[Data entries]

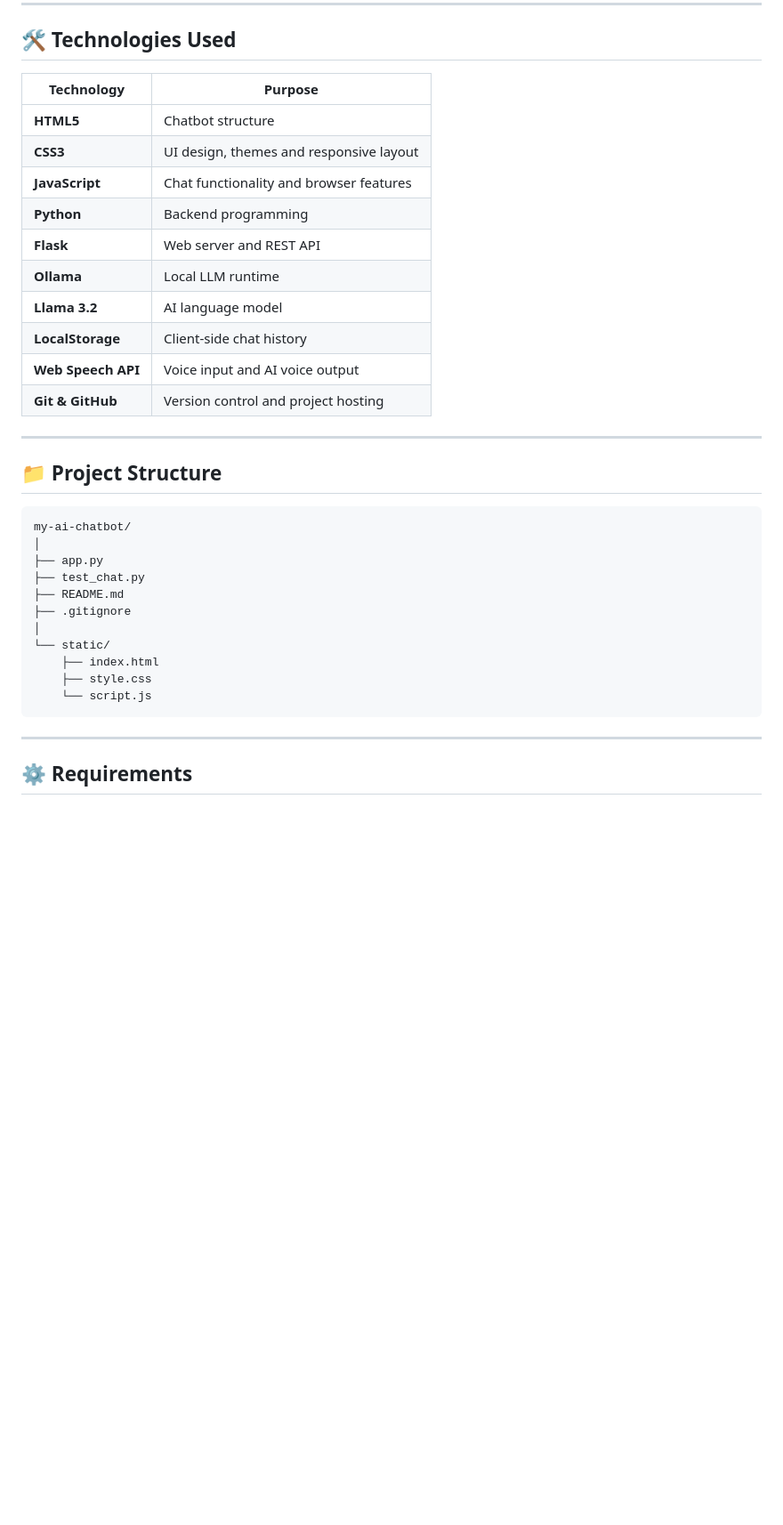
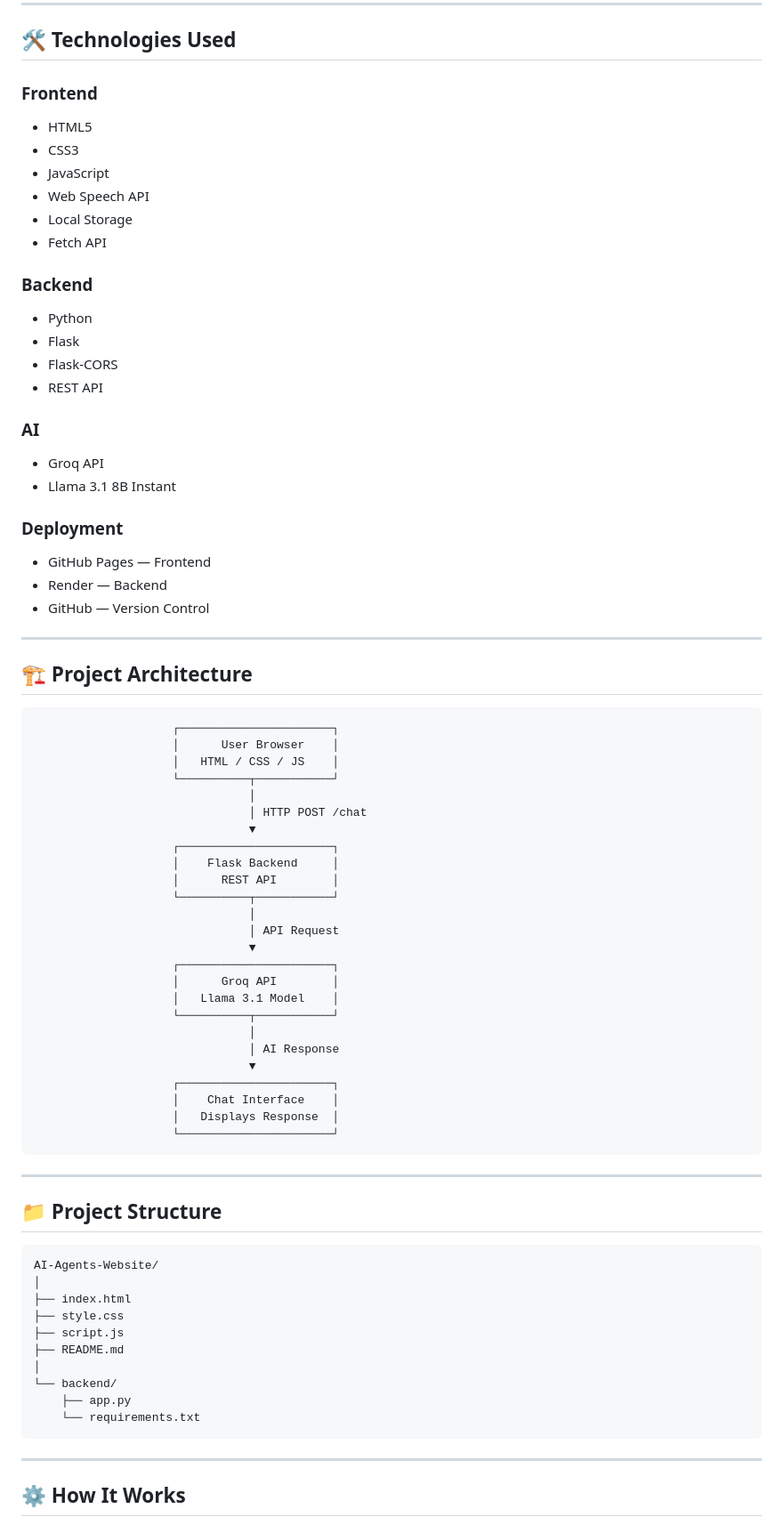
Before and after one commit to srivanigunturi796-lab/AI-Agents-Website, a Markdown page: backend/README.md, the part around one of its changes. Shown at 89% size. Rendered like a GitHub page; blank space fills up the shorter version.

````diff
--- a/backend/README.md
+++ b/backend/README.md
@@ -82,38 +31,83 @@ Example:
 
 ## 🛠️ Technologies Used
 
-| Technology         | Purpose                                 |
-| ------------------ | --------------------------------------- |
-| **HTML5**          | Chatbot structure                       |
-| **CSS3**           | UI design, themes and responsive layout |
-| **JavaScript**     | Chat functionality and browser features |
-| **Python**         | Backend programming                     |
-| **Flask**          | Web server and REST API                 |
-| **Ollama**         | Local LLM runtime                       |
-| **Llama 3.2**      | AI language model                       |
-| **LocalStorage**   | Client-side chat history                |
-| **Web Speech API** | Voice input and AI voice output         |
-| **Git & GitHub**   | Version control and project hosting     |
+### Frontend
+
+* HTML5
+* CSS3
+* JavaScript
+* Web Speech API
+* Local Storage
+* Fetch API
+
+### Backend
+
+* Python
+* Flask
+* Flask-CORS
+* REST API
+
+### AI
+
+* Groq API
+* Llama 3.1 8B Instant
+
+### Deployment
+
+* GitHub Pages — Frontend
+* Render — Backend
+* GitHub — Version Control
+
+---
+
+## 🏗️ Project Architecture
+
+```text
+                    ┌──────────────────────┐
+                    │      User Browser    │
+                    │   HTML / CSS / JS    │
+                    └──────────┬───────────┘
+                               │
+                               │ HTTP POST /chat
+                               ▼
+                    ┌──────────────────────┐
+                    │    Flask Backend     │
+                    │      REST API        │
+                    └──────────┬───────────┘
+                               │
+                               │ API Request
+                               ▼
+                    ┌──────────────────────┐
+                    │      Groq API        │
+                    │   Llama 3.1 Model    │
+                    └──────────┬───────────┘
+                               │
+                               │ AI Response
+                               ▼
+                    ┌──────────────────────┐
+                    │    Chat Interface    │
+                    │   Displays Response  │
+                    └──────────────────────┘
+```
 
 ---
 
 ## 📁 Project Structure
 
 ```text
-my-ai-chatbot/
+AI-Agents-Website/
 │
-├── app.py
-├── test_chat.py
+├── index.html
+├── style.css
+├── script.js
 ├── README.md
-├── .gitignore
 │
-└── static/
-    ├── index.html
-    ├── style.css
-    └── script.js
+└── backend/
+    ├── app.py
+    └── requirements.txt
 ```
 
 ---
 
-## ⚙️ Requirements
+## ⚙️ How It Works
 
````
Also changed, not shown: other parts of backend/README.md (+113 -204 lines).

* [TASK TO COMPLETE]: Every line above that carries the string "Flask" should be copied.

* [EXPECTED OUTPUT]:
-| **Flask**          | Web server and REST API                 |
+* Flask
+* Flask-CORS
+                    │    Flask Backend     │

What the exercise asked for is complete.